**Exercise description:** Among the entries, find each line that includes the string "padding" and list it.

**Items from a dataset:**
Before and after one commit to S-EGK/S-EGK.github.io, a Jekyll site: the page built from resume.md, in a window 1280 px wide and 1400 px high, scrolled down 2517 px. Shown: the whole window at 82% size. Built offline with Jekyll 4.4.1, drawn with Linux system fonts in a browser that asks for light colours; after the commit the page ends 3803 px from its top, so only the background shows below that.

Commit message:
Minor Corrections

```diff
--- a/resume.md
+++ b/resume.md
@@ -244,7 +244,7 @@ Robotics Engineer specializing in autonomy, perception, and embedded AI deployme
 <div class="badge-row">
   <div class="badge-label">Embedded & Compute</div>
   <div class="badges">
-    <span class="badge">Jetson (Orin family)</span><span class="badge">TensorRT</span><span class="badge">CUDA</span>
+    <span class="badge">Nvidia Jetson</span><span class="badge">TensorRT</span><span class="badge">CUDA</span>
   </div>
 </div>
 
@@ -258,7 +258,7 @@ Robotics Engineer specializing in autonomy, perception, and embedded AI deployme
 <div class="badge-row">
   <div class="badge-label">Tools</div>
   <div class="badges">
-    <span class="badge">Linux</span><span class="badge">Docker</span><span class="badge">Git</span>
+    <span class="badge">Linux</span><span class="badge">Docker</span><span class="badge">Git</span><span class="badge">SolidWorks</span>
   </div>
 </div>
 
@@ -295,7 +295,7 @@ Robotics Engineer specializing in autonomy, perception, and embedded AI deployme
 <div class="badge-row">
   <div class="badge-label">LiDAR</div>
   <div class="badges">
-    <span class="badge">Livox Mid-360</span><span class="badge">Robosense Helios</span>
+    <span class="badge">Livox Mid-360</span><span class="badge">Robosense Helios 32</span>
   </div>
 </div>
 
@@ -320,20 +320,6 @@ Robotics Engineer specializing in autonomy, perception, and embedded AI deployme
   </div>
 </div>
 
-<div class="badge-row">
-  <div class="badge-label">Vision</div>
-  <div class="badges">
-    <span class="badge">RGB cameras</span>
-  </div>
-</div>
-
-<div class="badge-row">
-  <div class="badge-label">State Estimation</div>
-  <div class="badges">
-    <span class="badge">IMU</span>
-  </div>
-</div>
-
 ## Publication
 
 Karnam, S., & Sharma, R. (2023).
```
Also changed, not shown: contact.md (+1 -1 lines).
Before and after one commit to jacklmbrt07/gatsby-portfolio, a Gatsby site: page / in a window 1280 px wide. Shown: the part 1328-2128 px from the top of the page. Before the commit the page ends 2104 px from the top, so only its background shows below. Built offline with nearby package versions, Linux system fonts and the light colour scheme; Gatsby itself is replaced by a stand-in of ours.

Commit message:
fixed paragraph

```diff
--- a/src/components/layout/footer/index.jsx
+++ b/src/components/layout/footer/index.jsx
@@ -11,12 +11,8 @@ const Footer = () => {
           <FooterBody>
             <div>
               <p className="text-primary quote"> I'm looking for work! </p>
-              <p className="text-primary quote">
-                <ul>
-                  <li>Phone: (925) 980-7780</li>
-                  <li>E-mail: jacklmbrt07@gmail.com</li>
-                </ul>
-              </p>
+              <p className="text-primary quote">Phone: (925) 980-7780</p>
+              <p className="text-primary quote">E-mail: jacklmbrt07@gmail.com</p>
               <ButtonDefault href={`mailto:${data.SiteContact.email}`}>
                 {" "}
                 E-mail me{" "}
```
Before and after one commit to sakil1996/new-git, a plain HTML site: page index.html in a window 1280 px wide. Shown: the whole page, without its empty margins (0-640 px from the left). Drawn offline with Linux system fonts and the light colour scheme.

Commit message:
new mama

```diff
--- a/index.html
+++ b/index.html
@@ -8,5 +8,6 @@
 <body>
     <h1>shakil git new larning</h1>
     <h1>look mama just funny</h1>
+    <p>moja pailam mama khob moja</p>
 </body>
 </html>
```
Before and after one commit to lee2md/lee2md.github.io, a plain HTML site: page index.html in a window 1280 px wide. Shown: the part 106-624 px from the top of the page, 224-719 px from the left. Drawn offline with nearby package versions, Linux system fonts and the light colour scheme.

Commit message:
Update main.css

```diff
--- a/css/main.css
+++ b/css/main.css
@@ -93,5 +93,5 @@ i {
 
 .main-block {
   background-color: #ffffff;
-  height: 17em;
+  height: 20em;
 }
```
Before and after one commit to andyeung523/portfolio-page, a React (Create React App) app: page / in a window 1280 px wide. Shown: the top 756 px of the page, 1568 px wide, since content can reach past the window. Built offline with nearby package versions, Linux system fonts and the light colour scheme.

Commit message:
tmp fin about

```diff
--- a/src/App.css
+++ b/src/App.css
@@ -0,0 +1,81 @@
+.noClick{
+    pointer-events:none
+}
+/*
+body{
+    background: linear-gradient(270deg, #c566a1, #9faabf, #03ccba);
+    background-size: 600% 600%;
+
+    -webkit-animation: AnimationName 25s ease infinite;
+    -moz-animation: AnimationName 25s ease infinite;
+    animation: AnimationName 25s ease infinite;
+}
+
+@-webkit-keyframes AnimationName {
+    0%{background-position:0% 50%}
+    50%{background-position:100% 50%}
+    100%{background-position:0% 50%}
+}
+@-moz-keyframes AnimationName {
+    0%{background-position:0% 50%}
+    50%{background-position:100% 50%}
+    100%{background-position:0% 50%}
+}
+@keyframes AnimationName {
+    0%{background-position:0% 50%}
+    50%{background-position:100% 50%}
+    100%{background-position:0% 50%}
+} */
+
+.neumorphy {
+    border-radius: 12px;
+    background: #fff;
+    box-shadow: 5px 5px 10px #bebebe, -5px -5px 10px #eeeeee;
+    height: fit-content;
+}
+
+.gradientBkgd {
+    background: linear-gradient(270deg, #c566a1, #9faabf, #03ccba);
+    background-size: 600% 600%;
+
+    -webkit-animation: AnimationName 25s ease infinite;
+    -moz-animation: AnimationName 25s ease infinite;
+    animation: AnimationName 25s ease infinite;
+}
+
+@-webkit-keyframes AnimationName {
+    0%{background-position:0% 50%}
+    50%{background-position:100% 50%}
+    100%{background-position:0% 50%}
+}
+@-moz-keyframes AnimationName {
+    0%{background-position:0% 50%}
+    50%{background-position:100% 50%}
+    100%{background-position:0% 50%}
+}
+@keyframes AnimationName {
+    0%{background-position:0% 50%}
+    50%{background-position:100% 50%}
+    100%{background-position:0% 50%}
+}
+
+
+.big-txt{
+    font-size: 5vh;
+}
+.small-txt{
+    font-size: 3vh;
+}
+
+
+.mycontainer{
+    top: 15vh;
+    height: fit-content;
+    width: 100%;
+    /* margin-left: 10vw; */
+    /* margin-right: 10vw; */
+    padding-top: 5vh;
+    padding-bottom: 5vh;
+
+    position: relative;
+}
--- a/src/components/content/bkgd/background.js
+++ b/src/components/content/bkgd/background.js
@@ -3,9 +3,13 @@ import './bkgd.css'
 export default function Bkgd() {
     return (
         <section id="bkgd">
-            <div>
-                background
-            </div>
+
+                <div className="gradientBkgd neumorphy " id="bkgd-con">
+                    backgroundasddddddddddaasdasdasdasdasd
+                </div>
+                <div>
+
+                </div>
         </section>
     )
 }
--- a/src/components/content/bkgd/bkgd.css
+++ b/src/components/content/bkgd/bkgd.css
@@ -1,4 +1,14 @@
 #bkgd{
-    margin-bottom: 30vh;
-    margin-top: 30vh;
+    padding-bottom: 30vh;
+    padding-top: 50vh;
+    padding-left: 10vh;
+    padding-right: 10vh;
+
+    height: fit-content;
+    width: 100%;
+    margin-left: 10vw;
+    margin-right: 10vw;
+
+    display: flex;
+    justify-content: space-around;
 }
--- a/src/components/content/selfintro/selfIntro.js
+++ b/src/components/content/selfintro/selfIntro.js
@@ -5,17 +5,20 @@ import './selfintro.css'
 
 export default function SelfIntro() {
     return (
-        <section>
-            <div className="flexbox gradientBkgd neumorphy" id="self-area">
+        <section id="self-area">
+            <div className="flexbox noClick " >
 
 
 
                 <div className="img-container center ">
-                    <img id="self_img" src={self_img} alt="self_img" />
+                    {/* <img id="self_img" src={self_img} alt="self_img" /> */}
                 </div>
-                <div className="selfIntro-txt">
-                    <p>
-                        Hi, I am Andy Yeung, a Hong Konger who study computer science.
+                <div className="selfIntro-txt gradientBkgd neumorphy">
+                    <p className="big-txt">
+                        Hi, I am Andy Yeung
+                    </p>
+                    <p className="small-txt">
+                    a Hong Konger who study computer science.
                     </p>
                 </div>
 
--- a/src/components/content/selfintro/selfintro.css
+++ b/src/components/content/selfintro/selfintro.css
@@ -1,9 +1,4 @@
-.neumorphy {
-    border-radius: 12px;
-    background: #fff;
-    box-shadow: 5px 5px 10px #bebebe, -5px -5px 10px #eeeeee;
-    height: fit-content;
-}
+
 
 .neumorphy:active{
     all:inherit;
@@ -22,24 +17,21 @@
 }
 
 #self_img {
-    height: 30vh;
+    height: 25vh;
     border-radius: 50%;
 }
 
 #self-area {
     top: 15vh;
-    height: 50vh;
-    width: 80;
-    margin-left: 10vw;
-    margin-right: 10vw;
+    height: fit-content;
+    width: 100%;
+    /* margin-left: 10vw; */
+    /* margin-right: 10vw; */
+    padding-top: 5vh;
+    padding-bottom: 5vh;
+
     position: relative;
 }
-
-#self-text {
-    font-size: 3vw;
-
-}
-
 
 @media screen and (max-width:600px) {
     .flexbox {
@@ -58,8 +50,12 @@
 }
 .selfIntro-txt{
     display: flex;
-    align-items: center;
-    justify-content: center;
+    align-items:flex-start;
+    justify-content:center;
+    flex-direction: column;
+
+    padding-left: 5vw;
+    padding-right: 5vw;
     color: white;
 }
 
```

**Exercise answer:**
+    padding-top: 5vh;
+    padding-bottom: 5vh;
+    padding-bottom: 30vh;
+    padding-top: 50vh;
+    padding-left: 10vh;
+    padding-right: 10vh;
+    padding-top: 5vh;
+    padding-bottom: 5vh;
+    padding-left: 5vw;
+    padding-right: 5vw;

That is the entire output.